In a previous post on instantly creating a Table of Contents, I promised to tell you about an additional feature on Google Docs that would increase the ease of navigating a VLD (Very Long Document). By using a bookmark, along with a hyperlink in the footer of your document, you create the option for readers to jump back to the top with one click (instead of excessive scrolling!). Once you learn the 2 basic skills, you’ll be able to use those to make any document more connected. Those connections can stay within the doc itself, or you could hyperlink to any URL (website address) of your choosing.

Skill 1: Bookmark

Making a bookmark in your document is like placing a bookmark in a book. It allows you to get back to that spot more quickly and easily. So, if you have a Table of Contents, you probably want to be able to hop to it, right?

  1. Click and drag over the text Table of Contents to select it.
  2. Then, click the Insert menu, and Bookmark.Insert>Bookmark
  3. You’ll know you’ve done it right when this cute blue bookmark shows up. blue bookmark

Skill 2: Hyperlink in the Footer

Anything you type in the Footer of a document will show up on the bottom of every page. This is a perfect place for inserting a hyperlink to the bookmark you’ve just created.

  1. Click the Insert menu, then Footer.                             Insert>Footer
  2. In the Footer, type something like Return to Top.

    Footer that says Return to Top
    You also have the option to have a different first page, in case you don’t want the Footer included on page 1.
  3. Click and drag to select the words Return to Top, and then make it a hyperlink.
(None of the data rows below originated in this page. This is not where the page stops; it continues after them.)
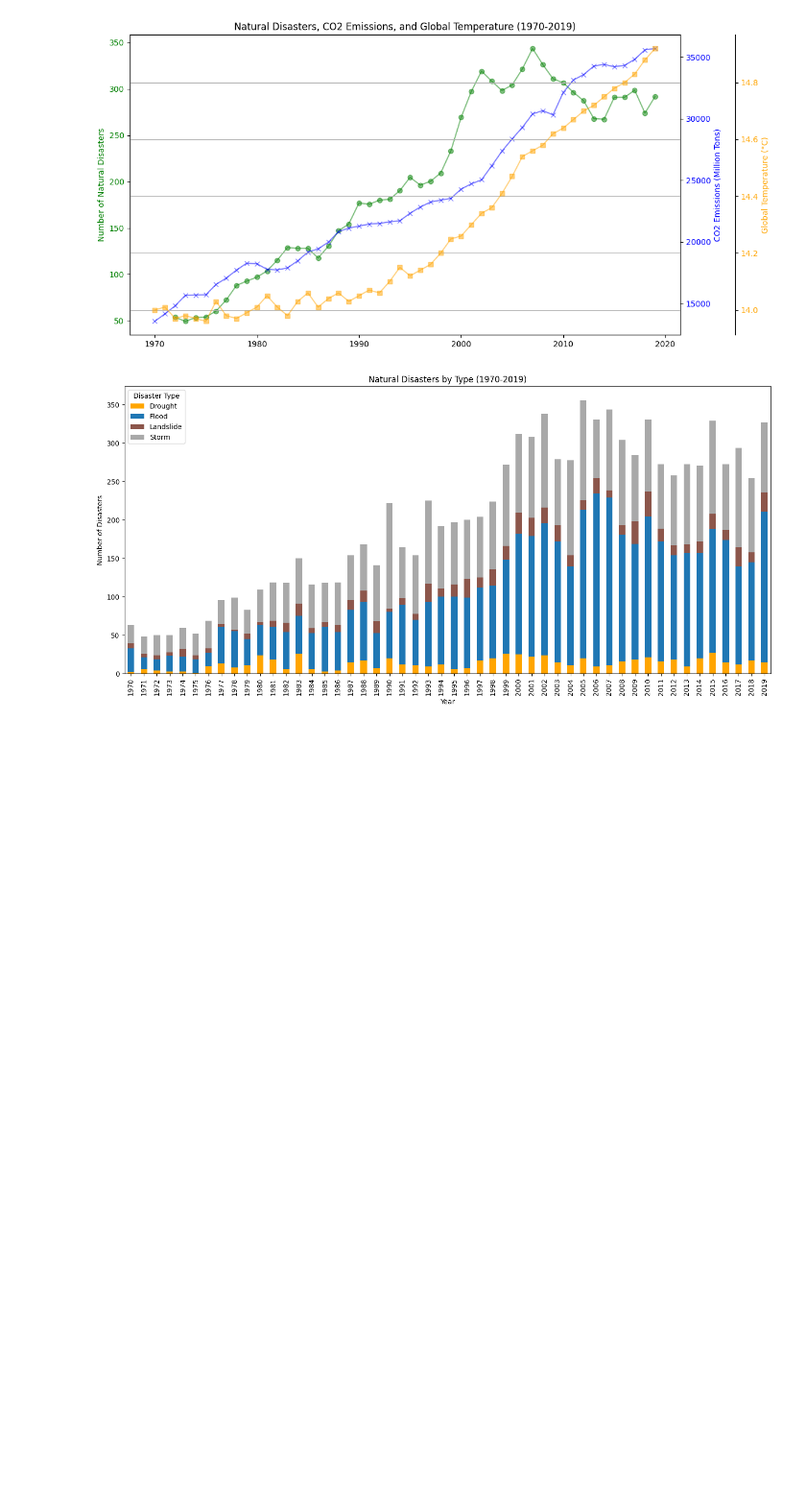
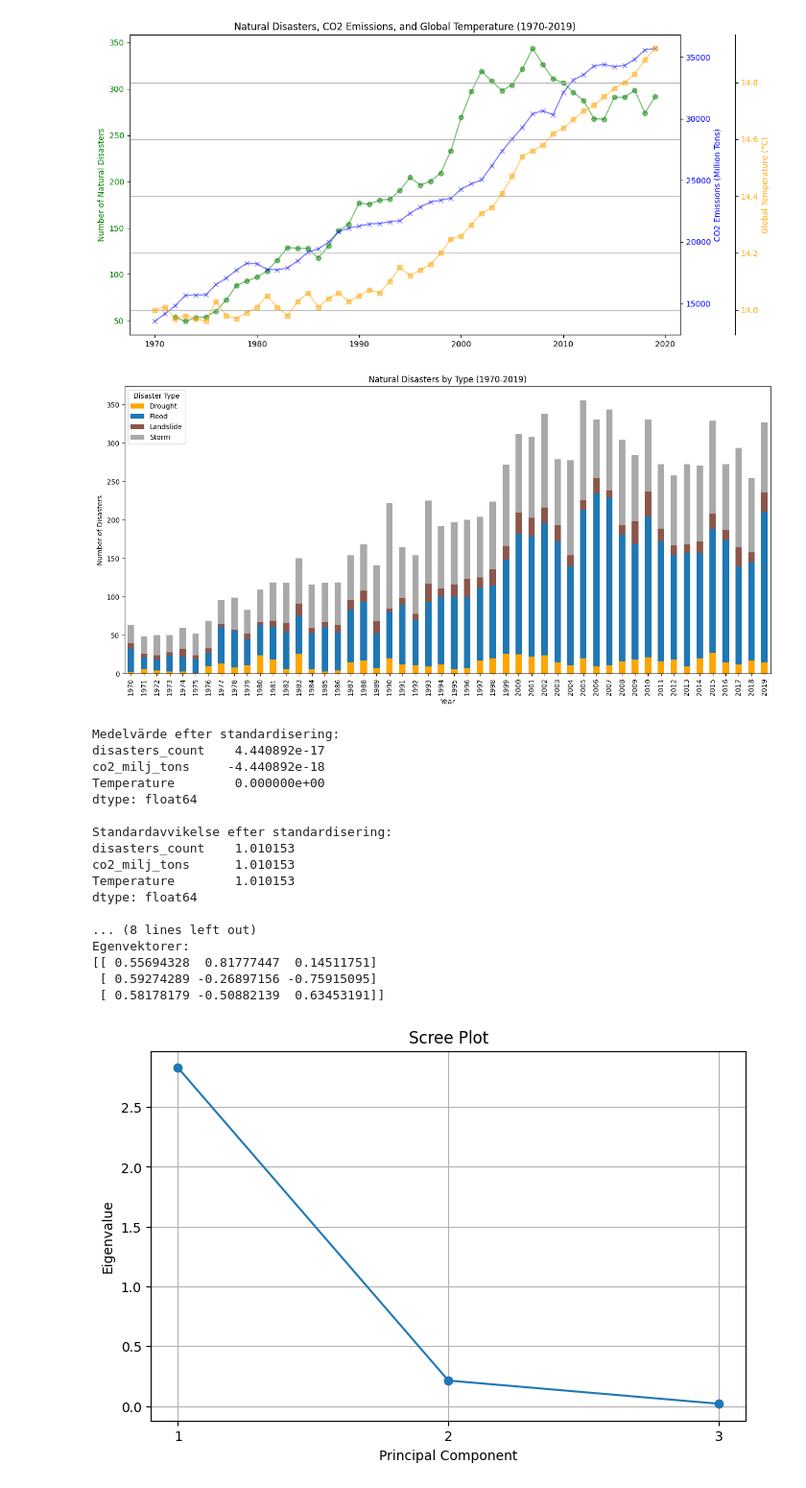
Before and after one commit to OliveTreeDotpng/Disasters, a Jupyter notebook: main.ipynb, the cells around one changed output. Shown at 96% size. Drawn from its saved outputs; the diff is of its cells as text; code cells hidden in the pictures; blank space fills up the shorter version.

```diff
--- a/main.ipynb
+++ b/main.ipynb
@@ -113,3 +113,79 @@ plt.tight_layout()
 plt.show()
 # %% [output]
 [figure]
+# %%
+from sklearn.preprocessing import StandardScaler
+
+# Välj rätt numeriska kolumner för PCA
+numerical_columns = ['disasters_count', 'co2_milj_tons', 'Temperature']
+
+# Standardisera datan
+scaler = StandardScaler()
+merged[numerical_columns] = scaler.fit_transform(merged[numerical_columns])
+
+# Kontrollera medelvärde och standardavvikelse
+print("\nMedelvärde efter standardisering:")
+print(merged[numerical_columns].mean())
+print("\nStandardavvikelse efter standardisering:")
+print(merged[numerical_columns].std())
+
+# Skapa kovariansmatris
+cov_matrix = np.cov(merged[numerical_columns].T)
+print("\nKovariansmatrisen:")
+print(cov_matrix)
+
+# Beräkna egenvärden och egenvektorer
+eigenvalues, eigenvectors = np.linalg.eig(cov_matrix)
+print("\nEgenvärden:")
+print(eigenvalues)
+print("\nEgenvektorer:")
+print(eigenvectors)
+
+# Scree plot
+plt.figure(figsize=(8,5))
+plt.plot(range(1, len(eigenvalues)+1), eigenvalues, marker='o', linestyle='-')
+plt.title('Scree Plot')
+plt.xlabel('Principal Component')
+plt.ylabel('Eigenvalue')
+plt.xticks(range(1, len(eigenvalues)+1))
+plt.grid(True)
+plt.show()
+
+# Transformera datan till nya PCA-koordinatsystemet
+X = merged[numerical_columns].values
+X_pca = np.dot(X, eigenvectors.T)
+
+print("\nPCA Resultat (PC1, PC2, PC3):")
+print(X_pca[:5])  # Visa första 5 raderna
+
+# Om du vill plotta PC1 och PC2 över tid
+years = merged['Year'].values
+pc1_values = X_pca[:, 0]
+
+plt.figure(figsize=(10,6))
+plt.plot(years, pc1_values, marker='o', label='PC1')
+plt.title('Första och andra huvudkomponenten (PC1 och PC2) över tid')
+plt.xlabel('År')
+plt.ylabel('PCA värde')
+plt.legend()
+plt.grid(True)
+plt.show()
+# %% [output]
+Medelvärde efter standardisering:
+disasters_count    4.440892e-17
+co2_milj_tons     -4.440892e-18
+Temperature        0.000000e+00
+dtype: float64
+
+Standardavvikelse efter standardisering:
+disasters_count    1.010153
+co2_milj_tons      1.010153
+Temperature        1.010153
+dtype: float64
+
+... (8 lines left out)
+Egenvektorer:
+[[ 0.55694328  0.81777447  0.14511751]
+ [ 0.59274289 -0.26897156 -0.75915095]
+ [ 0.58178179 -0.50882139  0.63453191]]
+[figure, added]
```
Also changed, not shown: parts of 1 cell of this notebook.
There are 3 ways to do this.
    1. Use the keyboard shortcut: CTRL + K
    2. Use the Link Icon Link Icon
    3. Use the Insert Menu>Link
  4. Then you’ll get this box. Click on Bookmarks>Table of Contents, and Apply.Hyperlink options
  5. Your words hyperlink   turn blue and underlined to show that the hyperlink is there. Now you can click there to jump up to the bookmarked Table of Contents. And, since you put that link in the Footer, it will automatically be added at the bottom of ALL of your pages.
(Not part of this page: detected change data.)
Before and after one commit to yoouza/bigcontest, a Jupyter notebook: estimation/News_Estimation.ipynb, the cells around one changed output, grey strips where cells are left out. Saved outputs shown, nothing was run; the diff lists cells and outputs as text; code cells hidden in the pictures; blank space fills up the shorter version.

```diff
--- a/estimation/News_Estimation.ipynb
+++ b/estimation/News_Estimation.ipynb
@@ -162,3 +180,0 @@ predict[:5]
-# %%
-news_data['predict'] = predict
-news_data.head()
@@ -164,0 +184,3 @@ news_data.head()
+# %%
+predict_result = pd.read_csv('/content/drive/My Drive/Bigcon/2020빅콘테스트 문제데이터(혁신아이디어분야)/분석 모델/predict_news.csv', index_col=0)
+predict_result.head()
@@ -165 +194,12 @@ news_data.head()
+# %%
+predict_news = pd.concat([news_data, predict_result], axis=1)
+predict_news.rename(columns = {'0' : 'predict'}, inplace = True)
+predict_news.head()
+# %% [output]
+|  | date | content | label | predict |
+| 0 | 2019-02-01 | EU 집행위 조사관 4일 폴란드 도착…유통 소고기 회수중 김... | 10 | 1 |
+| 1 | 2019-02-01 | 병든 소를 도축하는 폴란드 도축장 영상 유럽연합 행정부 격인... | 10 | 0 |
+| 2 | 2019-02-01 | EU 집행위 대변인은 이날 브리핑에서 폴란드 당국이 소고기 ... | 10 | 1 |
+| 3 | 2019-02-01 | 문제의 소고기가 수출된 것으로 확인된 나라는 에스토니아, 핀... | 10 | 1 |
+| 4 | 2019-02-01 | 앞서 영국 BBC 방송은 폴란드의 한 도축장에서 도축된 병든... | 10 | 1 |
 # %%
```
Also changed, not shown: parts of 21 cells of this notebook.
Using a Table of Contents, along with bookmarks, and a hyperlink in the footer, makes your VLD more user friendly and interactive.
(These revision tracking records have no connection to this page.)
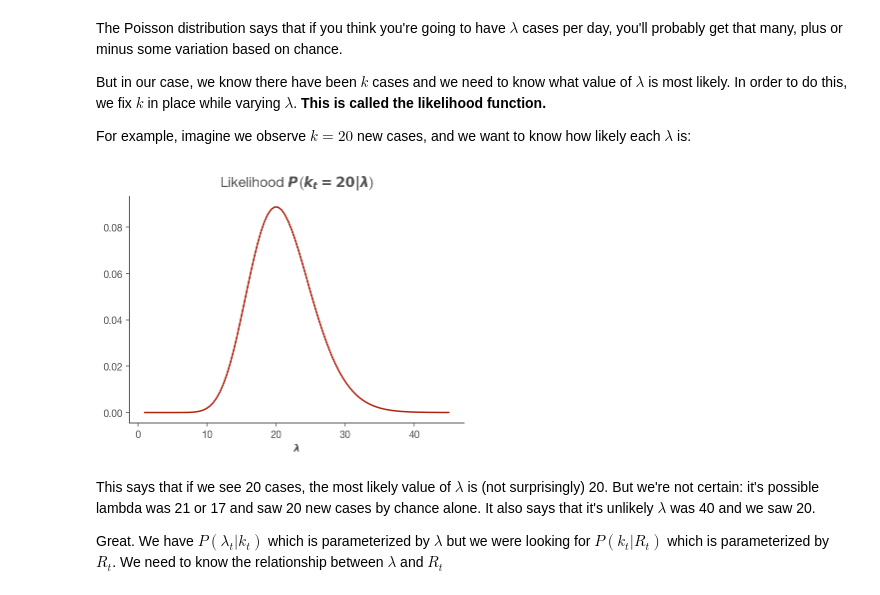
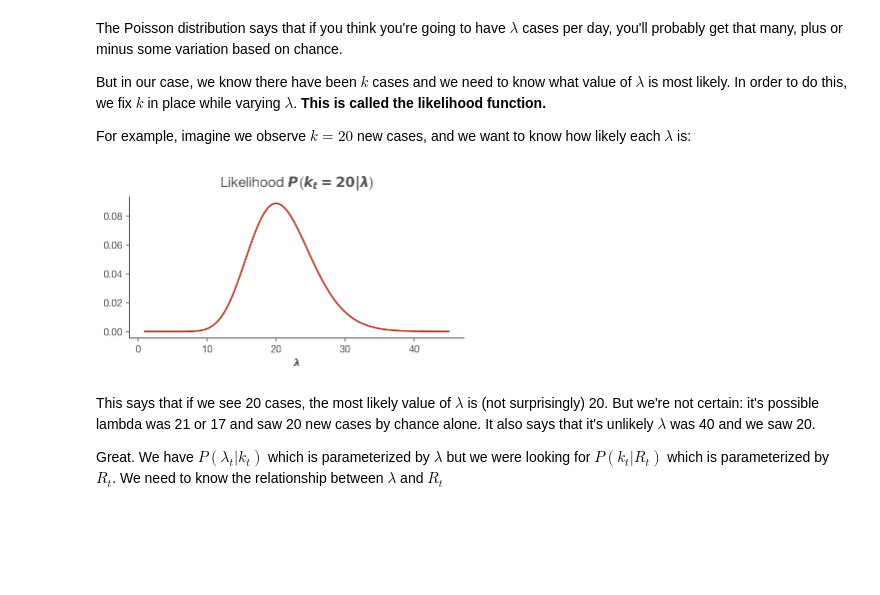
Before and after one commit to rsribeiro/covid-19, a Jupyter notebook: Realtime R0.ipynb, the cells around one changed output. Drawn from its saved outputs; the diff is of its cells as text; code cells hidden in the pictures; blank space fills up the shorter version.

```diff
--- a/Realtime R0.ipynb
+++ b/Realtime R0.ipynb
@@ -109,15 +108,15 @@ For example, imagine we observe $k=20$ new cases, and we want to know how likely
 # %%
 k = 20
 
 lam = np.linspace(1, 45, 90)
 
 likelihood = pd.Series(data=sps.poisson.pmf(k, lam),
                        index=pd.Index(lam, name='$\lambda$'),
                        name='lambda')
 
-likelihood.plot(title=r'Likelihood $P\left(k_t=20|\lambda\right)$');
+likelihood.plot(title=r'Likelihood $P\left(k_t=20|\lambda\right)$', figsize=(6,2.5));
 # %% [output]
-[figure, old version]
+[figure, new version]
 # %% [markdown]
 This says that if we see 20 cases, the most likely value of $\lambda$ is (not surprisingly) 20. But we're not certain: it's possible lambda was 21 or 17 and saw 20 new cases by chance alone. It also says that it's unlikely $\lambda$ was 40 and we saw 20.
 
```
Also changed, not shown: parts of 20 cells of this notebook.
Teacher Ideas:

Teach your students these skills, and have them create a clickable textbook together. They can make hyperlinks within the document, and hyperlinks out to additional resources, as well as practice writing headings that will make their Table of Contents helpful to outsiders. Then, they can publish their work and share it with a worldwide audience.


Instagrow a Table of Contents

A hyperlinked table of contents is a piece of practical magic for a long Google Document. The 25-page guide pictured here is much more approachable with this Table of Contents than it would be if users had to scroll or use Ctrl + F to find what they were looking for. One click and the document jumps right down to that particular spot.Table of Contents Example

Literally in seconds, you can create this beautifully simple feature for a document of your own. Here’s how.

  1. Go through your document and change the words you want to be included in your table of contents from Normal text to Heading 1. You do this by clicking and dragging over the text to select it, just like you would if you were trying to change the font or size. The option to do this is to the left of where you’d change the font, under the Format and Tools menus.Text styles normal to heading 1
  2. Click where you want your table of contents to go. Then go to the Insert menu, and you’ll find Table of Contents there at the bottom. Click. BOOM! Done.

Insert,Table of Contents

Seriously, that’s it.


If you add more Headings after your insert the Table of Contents, you’ll need to update, or refresh it, before the new Heading shows up in the ToC. Click the circle’d arrow to accomplish this feat. update table of contents


Next Post Preview: Adding a link in the footer to make navigating a long document even easier.

Footer hyperlink back to top of document